Entries taken from a collection:
_ _ _ _
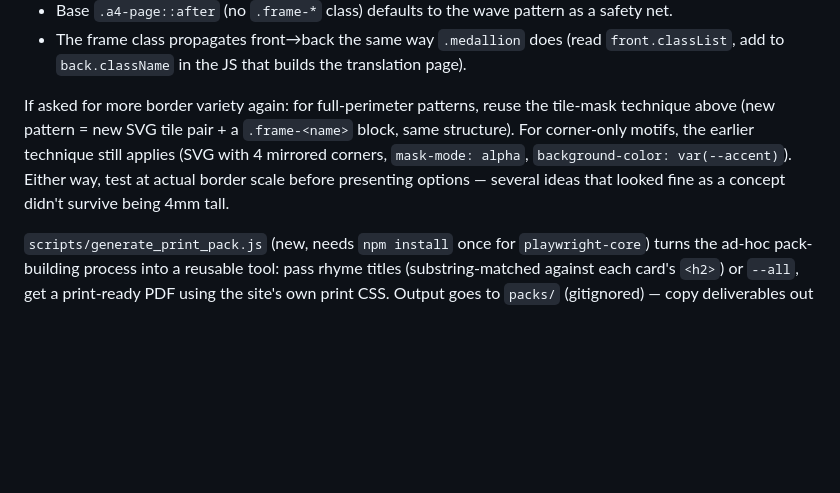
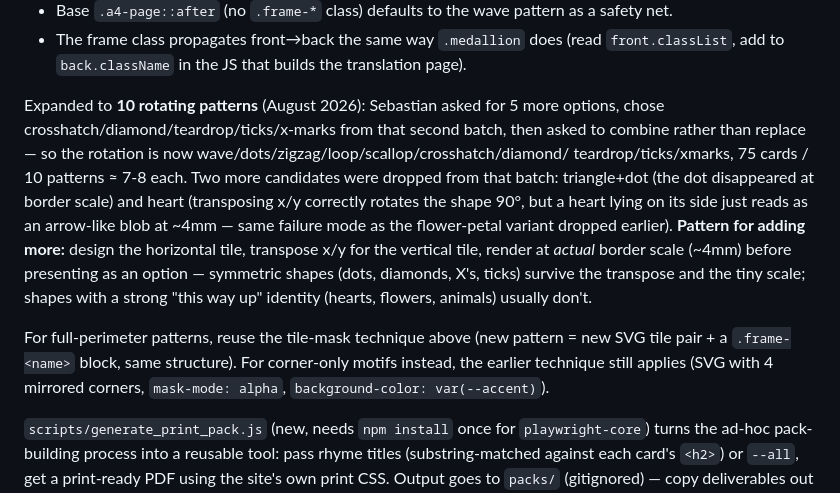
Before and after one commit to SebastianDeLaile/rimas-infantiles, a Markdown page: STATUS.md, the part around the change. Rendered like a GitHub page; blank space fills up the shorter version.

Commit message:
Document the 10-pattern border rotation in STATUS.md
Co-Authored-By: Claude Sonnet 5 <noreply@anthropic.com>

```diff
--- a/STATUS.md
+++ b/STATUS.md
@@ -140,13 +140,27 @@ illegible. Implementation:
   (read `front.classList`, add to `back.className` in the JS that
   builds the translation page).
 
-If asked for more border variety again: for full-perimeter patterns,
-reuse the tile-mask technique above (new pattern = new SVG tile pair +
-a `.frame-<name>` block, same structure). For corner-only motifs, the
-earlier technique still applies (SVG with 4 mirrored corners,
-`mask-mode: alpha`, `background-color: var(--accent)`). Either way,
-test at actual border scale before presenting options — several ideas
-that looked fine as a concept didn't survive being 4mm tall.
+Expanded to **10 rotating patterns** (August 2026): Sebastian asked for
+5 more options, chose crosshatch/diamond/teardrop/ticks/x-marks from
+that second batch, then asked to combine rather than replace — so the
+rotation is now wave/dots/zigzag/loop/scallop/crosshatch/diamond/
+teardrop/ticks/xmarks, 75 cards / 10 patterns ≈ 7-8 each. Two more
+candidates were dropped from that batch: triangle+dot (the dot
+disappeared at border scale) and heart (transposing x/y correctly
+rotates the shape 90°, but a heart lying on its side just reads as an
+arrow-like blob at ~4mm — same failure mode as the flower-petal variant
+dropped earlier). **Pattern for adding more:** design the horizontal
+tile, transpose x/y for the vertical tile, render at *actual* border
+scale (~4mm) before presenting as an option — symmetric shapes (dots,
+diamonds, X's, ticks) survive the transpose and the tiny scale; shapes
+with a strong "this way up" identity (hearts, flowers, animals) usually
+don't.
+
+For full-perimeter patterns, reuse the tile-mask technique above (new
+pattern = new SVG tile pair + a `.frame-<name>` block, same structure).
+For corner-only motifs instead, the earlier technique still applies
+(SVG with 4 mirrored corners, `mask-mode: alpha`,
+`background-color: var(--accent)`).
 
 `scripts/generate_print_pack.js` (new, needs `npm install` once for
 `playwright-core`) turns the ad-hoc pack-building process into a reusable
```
_ _ _ _
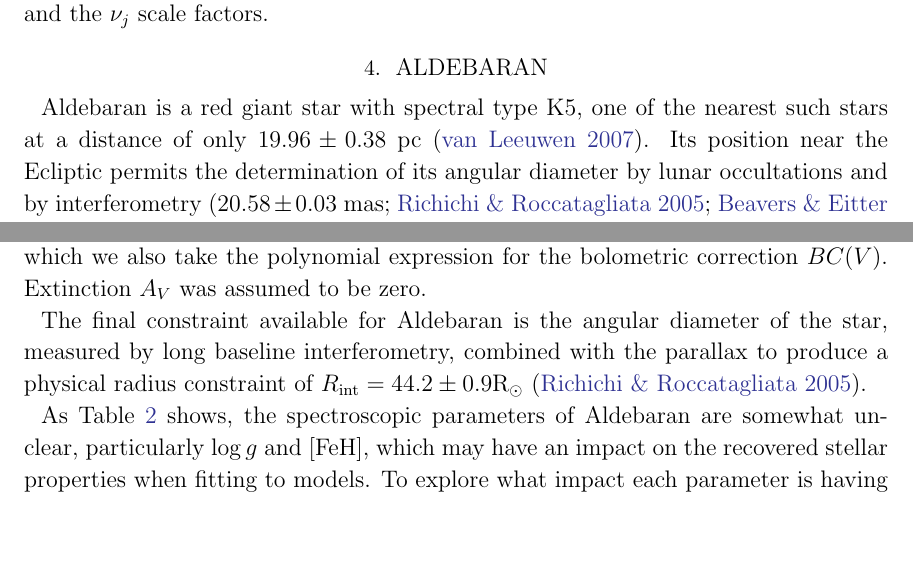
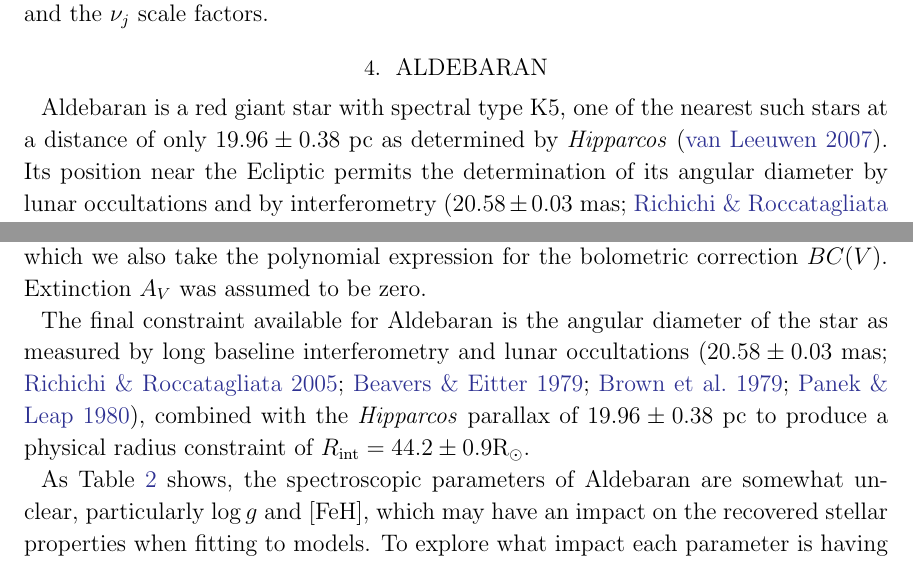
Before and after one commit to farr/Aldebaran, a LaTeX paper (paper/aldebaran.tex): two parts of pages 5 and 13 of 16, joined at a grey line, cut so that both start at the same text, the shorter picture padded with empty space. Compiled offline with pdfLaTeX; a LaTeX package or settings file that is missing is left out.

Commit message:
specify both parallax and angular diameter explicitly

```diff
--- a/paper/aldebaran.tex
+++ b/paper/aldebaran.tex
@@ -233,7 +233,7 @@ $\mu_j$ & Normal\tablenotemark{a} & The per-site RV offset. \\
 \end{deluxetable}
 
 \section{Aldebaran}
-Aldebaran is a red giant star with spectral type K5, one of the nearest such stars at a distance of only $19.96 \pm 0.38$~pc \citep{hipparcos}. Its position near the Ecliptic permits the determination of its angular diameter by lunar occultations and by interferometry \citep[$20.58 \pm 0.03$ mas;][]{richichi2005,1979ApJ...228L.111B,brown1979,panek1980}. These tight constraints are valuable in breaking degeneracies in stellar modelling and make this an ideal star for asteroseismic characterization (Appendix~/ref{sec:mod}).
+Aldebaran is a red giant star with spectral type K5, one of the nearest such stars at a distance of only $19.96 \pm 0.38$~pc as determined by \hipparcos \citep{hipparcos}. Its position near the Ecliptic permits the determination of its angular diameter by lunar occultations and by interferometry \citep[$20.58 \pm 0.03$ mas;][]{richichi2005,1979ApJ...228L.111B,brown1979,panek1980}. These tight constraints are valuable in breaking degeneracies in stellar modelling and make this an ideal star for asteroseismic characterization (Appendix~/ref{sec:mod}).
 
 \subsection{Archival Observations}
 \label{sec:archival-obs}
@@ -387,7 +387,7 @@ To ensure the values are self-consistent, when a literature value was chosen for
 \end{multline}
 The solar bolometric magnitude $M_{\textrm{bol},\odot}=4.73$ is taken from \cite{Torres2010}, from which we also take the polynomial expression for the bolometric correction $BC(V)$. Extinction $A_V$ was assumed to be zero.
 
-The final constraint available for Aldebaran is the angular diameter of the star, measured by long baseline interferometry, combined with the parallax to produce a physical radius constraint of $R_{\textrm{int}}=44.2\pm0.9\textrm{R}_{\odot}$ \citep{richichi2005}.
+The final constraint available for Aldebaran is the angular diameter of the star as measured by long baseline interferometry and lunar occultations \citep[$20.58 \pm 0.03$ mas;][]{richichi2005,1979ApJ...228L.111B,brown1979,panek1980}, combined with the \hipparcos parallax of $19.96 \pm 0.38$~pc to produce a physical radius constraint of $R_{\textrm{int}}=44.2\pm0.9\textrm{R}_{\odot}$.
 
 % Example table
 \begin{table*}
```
_ _ _ _
ACTIVITY. Provide the number of lines in the data above that contain the string "patterns", and nothing else.

SOLUTION FOR THIS PROBLEM. 4